This act of summary justice accomplished, he set out in triumph for Paris, taking his unhappy sister along with him; but she expired on the road, of the severe injuries she had received.

Thus, on the whole, the life of our Saint, in that lawless time, had been a painful one. The massacre of her own family, when she was a child; the death of her husband, the murder of her grandsons, and now the premature death of her only daughter, had nearly filled her cup of bitterness to the brim. But from this point, the closing years of her pilgrimage on earth were passed in comparative repose. She spent much of her time at Tours, in penitential observances and in continual prayer. Such property as she possessed was divided among the poor, and the followers of voluntary poverty in the religious orders. She built several houses for these in various parts of France, more particularly at Rheims, at Tours, and at Rouen.

Old age found her engaged in these works of charity and of piety. During one of her visits to Tours, she received an intimation from a heavenly messenger that the day of her summons hence was very near. In the exuberant joy of her heart, she cried out, “Unto thee, Lord, I have lifted up my soul; come and deliver me; Lord I have trusted in thee.” An attack of illness confined her to bed, but alms and prayer continued to be her constant employment. She sent for her two sons from Paris and from Soissons, to come and see her die. They came at her bidding, and she foretold to them many events which were about to happen. On the thirtieth day after the summons of the angel, she was anointed, and then received the sacred viaticum, according to the usual order at that time, and for many ages subsequently. Then declaring her belief in the Most Holy Trinity, she passed away from the scene of her many trials to everlasting rest, the 3rd of June, 545. Her departure took place in the night; yet we are told that her chamber shone as if it had been noonday; and that the brightness lasted till daybreak.
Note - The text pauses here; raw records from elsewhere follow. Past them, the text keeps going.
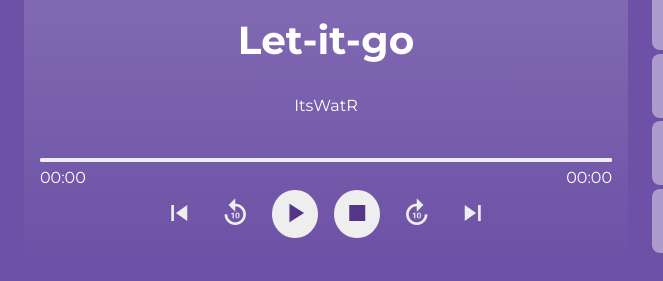
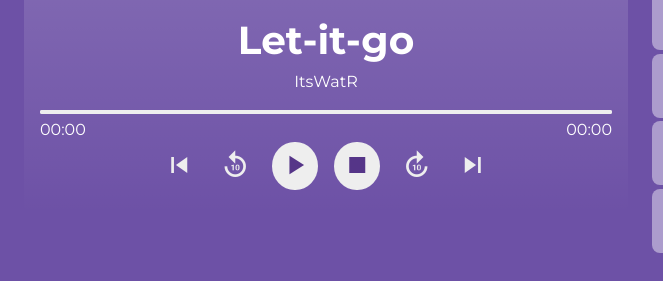
Before and after one commit to kaur0764/mad9022-media-hybrid, a plain HTML site: page index.html in a window 1280 px wide. Shown: the part 545-826 px from the top of the page, 0-663 px from the left. Drawn offline with Linux system fonts and the light colour scheme.

Commit message:
Remove margin from h2 and p in visuals

```diff
--- a/css/main.css
+++ b/css/main.css
@@ -178,6 +178,11 @@ section{
   max-height: 15rem;
   margin-bottom: 1.5rem;
 }
+#visual h2,
+#visual p{
+  margin: 0;
+}
+
 
 .progress-bar{
   width:calc(100% - 2rem);
```
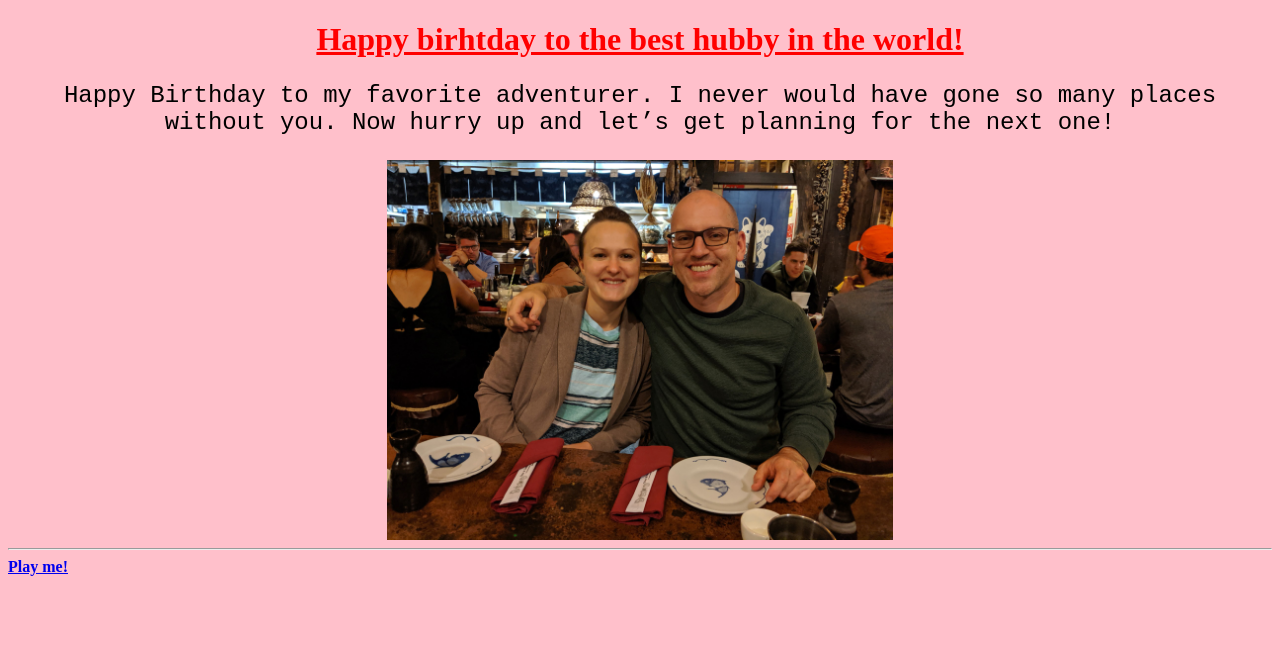
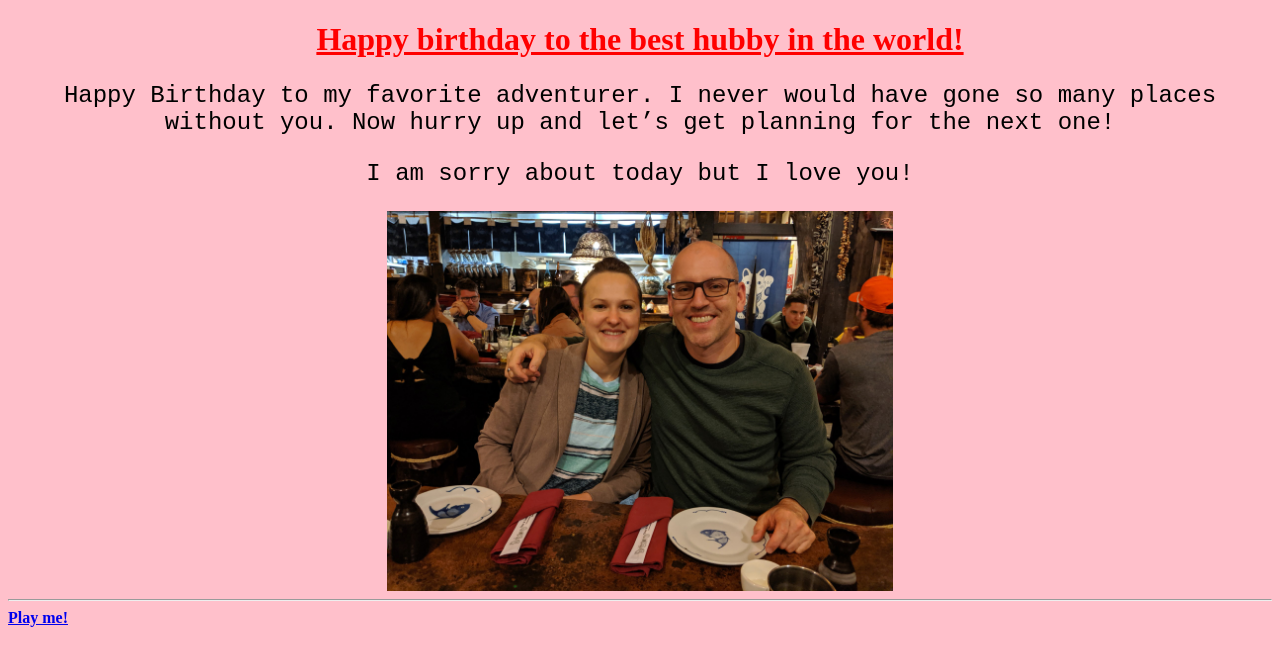
Before and after one commit to smalenfant1/HappyBirthday, a plain HTML site: page index.html in a window 1280 px wide. Drawn offline with Linux system fonts and the light colour scheme.

Commit message:
fixed an error

```diff
--- a/index.html
+++ b/index.html
@@ -32,9 +32,9 @@
 </head>
 
 <body>
-  <h1>Happy birhtday to the best hubby in the world!</h1>
+  <h1>Happy birthday to the best hubby in the world!</h1>
   <p>Happy Birthday to my favorite adventurer. I never would have gone so many places without you. Now hurry up and let’s get planning for the next one!</p>
-
+  <p>I am sorry about today but I love you!</p>
   <img src="picture/us.jpg" width=25% align=center class="center">
   <hr>
 
```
Her sons conveyed the body of the queen to Paris, and laid it beside her husband, in the church of Saint Genevieve; from which they were afterwards removed to the royal mausoleum at Saint Denys.